photo woman doctor with chart  courtesy of: usa.gov
photo woman doctor with chart courtesy of: usa.gov
October 8, 2012

ST. LOUIS - A Missouri company, owned by a staunch Catholic, has filed notice of appeal after losing a "religious freedom" lawsuit over the government's plan to require health insurance to cover contraceptives.

Several other companies have filed similar lawsuits. But Dan Cox, research director with the Public Religion Research Institute, says they did a survey and found that most people don't have a problem with the mandate.

"Most Americans, including most religious groups, do not think that the right of religious liberty is being threatened in America today."

Cox says 62 percent of Americans support the mandate, and he says two-thirds of the Catholics they questioned support it, even though their bishops are fighting it. In the Missouri case, the judge ruled that religious freedom does not protect a business owner when his money "circuitously flows" to support the conduct of those with different religious beliefs. The health reform law requires insurance companies to offer birth control coverage starting in 2013.
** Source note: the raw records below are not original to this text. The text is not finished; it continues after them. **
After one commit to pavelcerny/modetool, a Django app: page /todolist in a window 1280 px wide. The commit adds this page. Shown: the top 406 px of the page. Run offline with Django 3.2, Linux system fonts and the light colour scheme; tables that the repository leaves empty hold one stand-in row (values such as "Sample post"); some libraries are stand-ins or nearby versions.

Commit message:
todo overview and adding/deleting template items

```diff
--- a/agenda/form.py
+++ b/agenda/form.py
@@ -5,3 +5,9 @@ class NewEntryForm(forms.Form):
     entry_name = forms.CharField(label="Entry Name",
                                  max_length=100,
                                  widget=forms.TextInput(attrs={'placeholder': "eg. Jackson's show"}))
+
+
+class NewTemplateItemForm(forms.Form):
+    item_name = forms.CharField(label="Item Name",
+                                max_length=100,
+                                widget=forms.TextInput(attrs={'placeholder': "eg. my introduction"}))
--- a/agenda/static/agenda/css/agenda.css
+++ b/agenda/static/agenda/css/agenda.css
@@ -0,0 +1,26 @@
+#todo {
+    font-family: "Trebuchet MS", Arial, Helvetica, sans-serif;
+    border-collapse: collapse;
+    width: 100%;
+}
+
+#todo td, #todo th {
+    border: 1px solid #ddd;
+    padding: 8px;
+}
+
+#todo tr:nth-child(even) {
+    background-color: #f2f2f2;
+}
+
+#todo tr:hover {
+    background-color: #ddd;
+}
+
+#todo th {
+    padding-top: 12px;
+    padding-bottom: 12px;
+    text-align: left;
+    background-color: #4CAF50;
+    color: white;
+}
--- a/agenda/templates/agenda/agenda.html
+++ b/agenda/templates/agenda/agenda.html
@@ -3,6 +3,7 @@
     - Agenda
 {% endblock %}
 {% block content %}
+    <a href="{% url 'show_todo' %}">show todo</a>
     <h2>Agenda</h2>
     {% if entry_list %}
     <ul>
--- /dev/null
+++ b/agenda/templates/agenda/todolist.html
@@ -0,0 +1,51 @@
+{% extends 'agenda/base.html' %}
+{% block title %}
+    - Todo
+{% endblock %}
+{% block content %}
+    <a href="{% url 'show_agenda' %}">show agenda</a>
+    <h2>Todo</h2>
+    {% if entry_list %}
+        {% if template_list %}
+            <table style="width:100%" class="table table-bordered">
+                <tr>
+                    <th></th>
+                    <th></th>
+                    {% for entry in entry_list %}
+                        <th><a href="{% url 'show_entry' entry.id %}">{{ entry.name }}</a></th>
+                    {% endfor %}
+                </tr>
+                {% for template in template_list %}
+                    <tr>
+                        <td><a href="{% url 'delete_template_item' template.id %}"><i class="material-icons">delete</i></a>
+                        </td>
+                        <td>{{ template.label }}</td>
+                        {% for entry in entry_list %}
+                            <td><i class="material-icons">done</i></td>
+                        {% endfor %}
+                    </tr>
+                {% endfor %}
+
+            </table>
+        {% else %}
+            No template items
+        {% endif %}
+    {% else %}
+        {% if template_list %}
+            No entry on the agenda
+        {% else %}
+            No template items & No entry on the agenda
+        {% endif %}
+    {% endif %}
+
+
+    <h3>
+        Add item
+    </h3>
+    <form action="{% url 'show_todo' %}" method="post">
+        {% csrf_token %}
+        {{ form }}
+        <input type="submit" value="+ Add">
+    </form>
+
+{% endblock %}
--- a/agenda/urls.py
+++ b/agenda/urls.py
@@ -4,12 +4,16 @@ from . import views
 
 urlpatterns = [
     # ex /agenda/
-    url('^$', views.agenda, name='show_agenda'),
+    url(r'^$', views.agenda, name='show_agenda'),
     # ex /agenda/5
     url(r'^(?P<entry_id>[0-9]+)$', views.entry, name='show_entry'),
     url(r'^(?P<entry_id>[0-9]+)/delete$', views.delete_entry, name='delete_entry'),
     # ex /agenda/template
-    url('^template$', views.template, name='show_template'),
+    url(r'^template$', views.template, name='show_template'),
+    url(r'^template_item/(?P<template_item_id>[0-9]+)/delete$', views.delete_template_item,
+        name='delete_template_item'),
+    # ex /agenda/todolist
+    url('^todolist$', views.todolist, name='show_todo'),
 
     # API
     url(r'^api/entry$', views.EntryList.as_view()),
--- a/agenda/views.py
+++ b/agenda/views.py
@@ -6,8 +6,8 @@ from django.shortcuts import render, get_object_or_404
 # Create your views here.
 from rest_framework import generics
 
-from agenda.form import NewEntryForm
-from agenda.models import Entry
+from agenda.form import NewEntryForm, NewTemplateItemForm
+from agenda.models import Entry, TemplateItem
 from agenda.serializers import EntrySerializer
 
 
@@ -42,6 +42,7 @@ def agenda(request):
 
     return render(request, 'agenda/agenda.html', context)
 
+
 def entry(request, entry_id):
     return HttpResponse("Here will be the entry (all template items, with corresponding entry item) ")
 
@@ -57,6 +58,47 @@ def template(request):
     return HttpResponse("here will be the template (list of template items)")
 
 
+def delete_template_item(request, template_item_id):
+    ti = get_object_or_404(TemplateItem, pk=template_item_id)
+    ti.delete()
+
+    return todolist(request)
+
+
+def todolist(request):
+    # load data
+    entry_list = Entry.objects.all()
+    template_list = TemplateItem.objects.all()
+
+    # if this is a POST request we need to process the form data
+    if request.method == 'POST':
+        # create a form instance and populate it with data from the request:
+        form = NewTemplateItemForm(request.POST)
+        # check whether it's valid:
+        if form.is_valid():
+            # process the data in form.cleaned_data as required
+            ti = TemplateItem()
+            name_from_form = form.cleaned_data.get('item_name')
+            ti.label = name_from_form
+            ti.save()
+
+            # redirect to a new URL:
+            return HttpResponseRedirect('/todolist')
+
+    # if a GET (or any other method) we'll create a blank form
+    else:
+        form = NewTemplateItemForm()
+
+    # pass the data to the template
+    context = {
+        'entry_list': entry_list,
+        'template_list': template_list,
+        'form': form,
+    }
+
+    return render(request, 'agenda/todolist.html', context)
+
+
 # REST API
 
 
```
Cox says 39 percent of those polled perceived threats to their religious freedom, but not from insurance companies paying for birth control.

"We asked them in their own words, 'Well, why do you think religious freedom is being threatened?' Almost no one mentioned the contraception mandate."

Cox says only 6 percent mentioned the mandate. Opponents contend that it threatens religious freedom, even though an exception has been made for religious institutions. The judge who struck down the lawsuit agreed with those who say that the mandate is meant to improve health care for women. There are still several cases making their way through the courts.

More information is at www.whitehouse.gov and at publicreligion.org.

Mary Anne Meyers, Public News Service - MO